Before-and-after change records
※
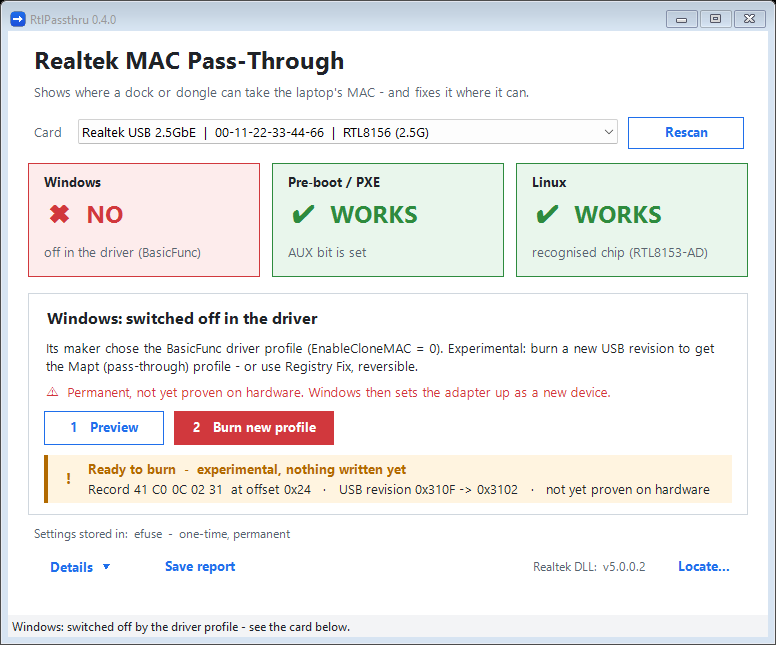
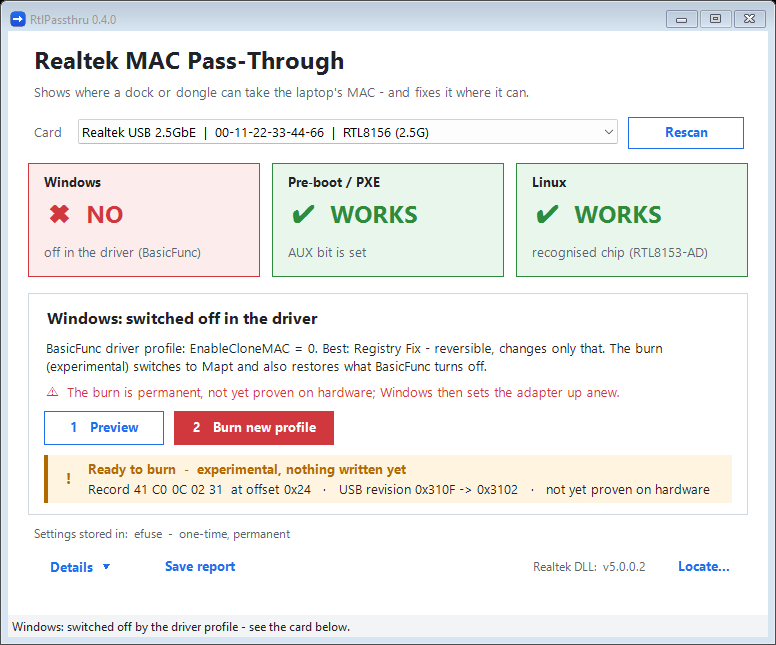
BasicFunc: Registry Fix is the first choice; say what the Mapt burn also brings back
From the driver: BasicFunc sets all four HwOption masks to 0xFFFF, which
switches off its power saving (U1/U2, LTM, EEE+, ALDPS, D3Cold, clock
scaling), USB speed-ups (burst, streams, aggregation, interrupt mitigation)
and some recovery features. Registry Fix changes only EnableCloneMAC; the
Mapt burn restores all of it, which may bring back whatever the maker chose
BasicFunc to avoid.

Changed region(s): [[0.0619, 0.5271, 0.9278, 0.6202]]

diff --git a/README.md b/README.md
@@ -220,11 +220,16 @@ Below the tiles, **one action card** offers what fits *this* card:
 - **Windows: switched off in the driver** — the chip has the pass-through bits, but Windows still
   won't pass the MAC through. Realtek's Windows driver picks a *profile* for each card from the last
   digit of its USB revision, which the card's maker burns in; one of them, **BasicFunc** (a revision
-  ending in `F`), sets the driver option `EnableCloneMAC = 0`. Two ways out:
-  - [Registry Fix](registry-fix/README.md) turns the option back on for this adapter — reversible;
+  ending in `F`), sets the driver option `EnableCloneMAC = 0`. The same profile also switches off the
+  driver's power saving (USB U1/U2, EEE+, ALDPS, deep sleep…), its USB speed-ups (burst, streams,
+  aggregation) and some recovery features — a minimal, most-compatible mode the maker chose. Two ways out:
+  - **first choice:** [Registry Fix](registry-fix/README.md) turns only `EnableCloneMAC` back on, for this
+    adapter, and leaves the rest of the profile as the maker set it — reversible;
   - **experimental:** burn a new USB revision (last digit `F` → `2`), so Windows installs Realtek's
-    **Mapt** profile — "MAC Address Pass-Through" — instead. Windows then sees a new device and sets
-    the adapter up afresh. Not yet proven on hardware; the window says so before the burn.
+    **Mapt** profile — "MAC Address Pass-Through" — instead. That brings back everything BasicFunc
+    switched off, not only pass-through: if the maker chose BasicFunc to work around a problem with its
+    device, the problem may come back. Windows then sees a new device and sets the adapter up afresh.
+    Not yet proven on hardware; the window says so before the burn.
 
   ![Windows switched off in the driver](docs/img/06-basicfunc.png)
※
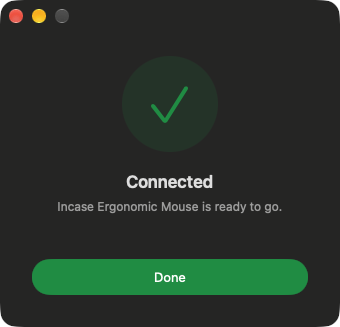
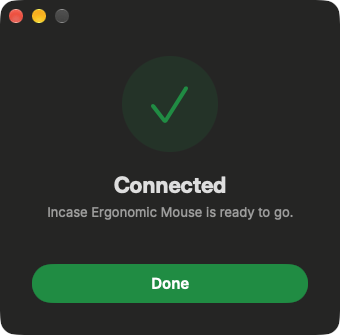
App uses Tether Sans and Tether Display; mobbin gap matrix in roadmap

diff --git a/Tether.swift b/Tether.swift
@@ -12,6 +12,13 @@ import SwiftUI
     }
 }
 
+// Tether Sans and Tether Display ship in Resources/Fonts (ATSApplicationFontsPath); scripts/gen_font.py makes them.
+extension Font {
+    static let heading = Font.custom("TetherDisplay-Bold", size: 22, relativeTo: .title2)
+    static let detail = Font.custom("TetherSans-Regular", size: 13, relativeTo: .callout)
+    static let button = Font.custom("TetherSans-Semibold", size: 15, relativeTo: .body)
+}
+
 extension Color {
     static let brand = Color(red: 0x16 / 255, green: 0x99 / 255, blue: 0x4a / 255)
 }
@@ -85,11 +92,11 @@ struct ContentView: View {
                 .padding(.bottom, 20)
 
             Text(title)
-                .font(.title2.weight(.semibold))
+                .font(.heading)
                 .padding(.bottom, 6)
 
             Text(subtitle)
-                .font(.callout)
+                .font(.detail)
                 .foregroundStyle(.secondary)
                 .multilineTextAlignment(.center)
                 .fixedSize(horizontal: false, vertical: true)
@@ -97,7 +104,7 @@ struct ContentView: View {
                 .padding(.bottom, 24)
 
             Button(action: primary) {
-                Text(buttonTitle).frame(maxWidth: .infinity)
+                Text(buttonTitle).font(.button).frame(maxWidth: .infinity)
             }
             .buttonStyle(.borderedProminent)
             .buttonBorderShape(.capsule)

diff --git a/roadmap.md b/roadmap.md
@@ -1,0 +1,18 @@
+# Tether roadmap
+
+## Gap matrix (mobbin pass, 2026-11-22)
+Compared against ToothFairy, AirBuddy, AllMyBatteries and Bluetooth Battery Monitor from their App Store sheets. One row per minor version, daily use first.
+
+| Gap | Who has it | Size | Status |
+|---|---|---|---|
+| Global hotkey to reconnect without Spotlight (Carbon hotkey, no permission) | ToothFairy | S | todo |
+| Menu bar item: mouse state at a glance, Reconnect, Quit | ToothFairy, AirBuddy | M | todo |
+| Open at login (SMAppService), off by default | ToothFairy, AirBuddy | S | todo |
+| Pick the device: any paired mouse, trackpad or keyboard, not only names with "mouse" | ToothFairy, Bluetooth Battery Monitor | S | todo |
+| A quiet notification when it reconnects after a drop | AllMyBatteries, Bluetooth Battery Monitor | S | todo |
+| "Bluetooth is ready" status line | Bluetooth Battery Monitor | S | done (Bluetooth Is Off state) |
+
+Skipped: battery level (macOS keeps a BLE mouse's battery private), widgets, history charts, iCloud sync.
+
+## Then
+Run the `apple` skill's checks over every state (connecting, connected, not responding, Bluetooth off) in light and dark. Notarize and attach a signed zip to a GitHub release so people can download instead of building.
※
ACTIVITY:
Give back exactly the lines above, from the line containing "daily use first." through the line containing "instead of building.", with both end lines and nothing more.

SOLUTION TO THIS TASK:
+Compared against ToothFairy, AirBuddy, AllMyBatteries and Bluetooth Battery Monitor from their App Store sheets. One row per minor version, daily use first.
+
+| Gap | Who has it | Size | Status |
+|---|---|---|---|
+| Global hotkey to reconnect without Spotlight (Carbon hotkey, no permission) | ToothFairy | S | todo |
+| Menu bar item: mouse state at a glance, Reconnect, Quit | ToothFairy, AirBuddy | M | todo |
+| Open at login (SMAppService), off by default | ToothFairy, AirBuddy | S | todo |
+| Pick the device: any paired mouse, trackpad or keyboard, not only names with "mouse" | ToothFairy, Bluetooth Battery Monitor | S | todo |
+| A quiet notification when it reconnects after a drop | AllMyBatteries, Bluetooth Battery Monitor | S | todo |
+| "Bluetooth is ready" status line | Bluetooth Battery Monitor | S | done (Bluetooth Is Off state) |
+
+Skipped: battery level (macOS keeps a BLE mouse's battery private), widgets, history charts, iCloud sync.
+
+## Then
+Run the `apple` skill's checks over every state (connecting, connected, not responding, Bluetooth off) in light and dark. Notarize and attach a signed zip to a GitHub release so people can download instead of building.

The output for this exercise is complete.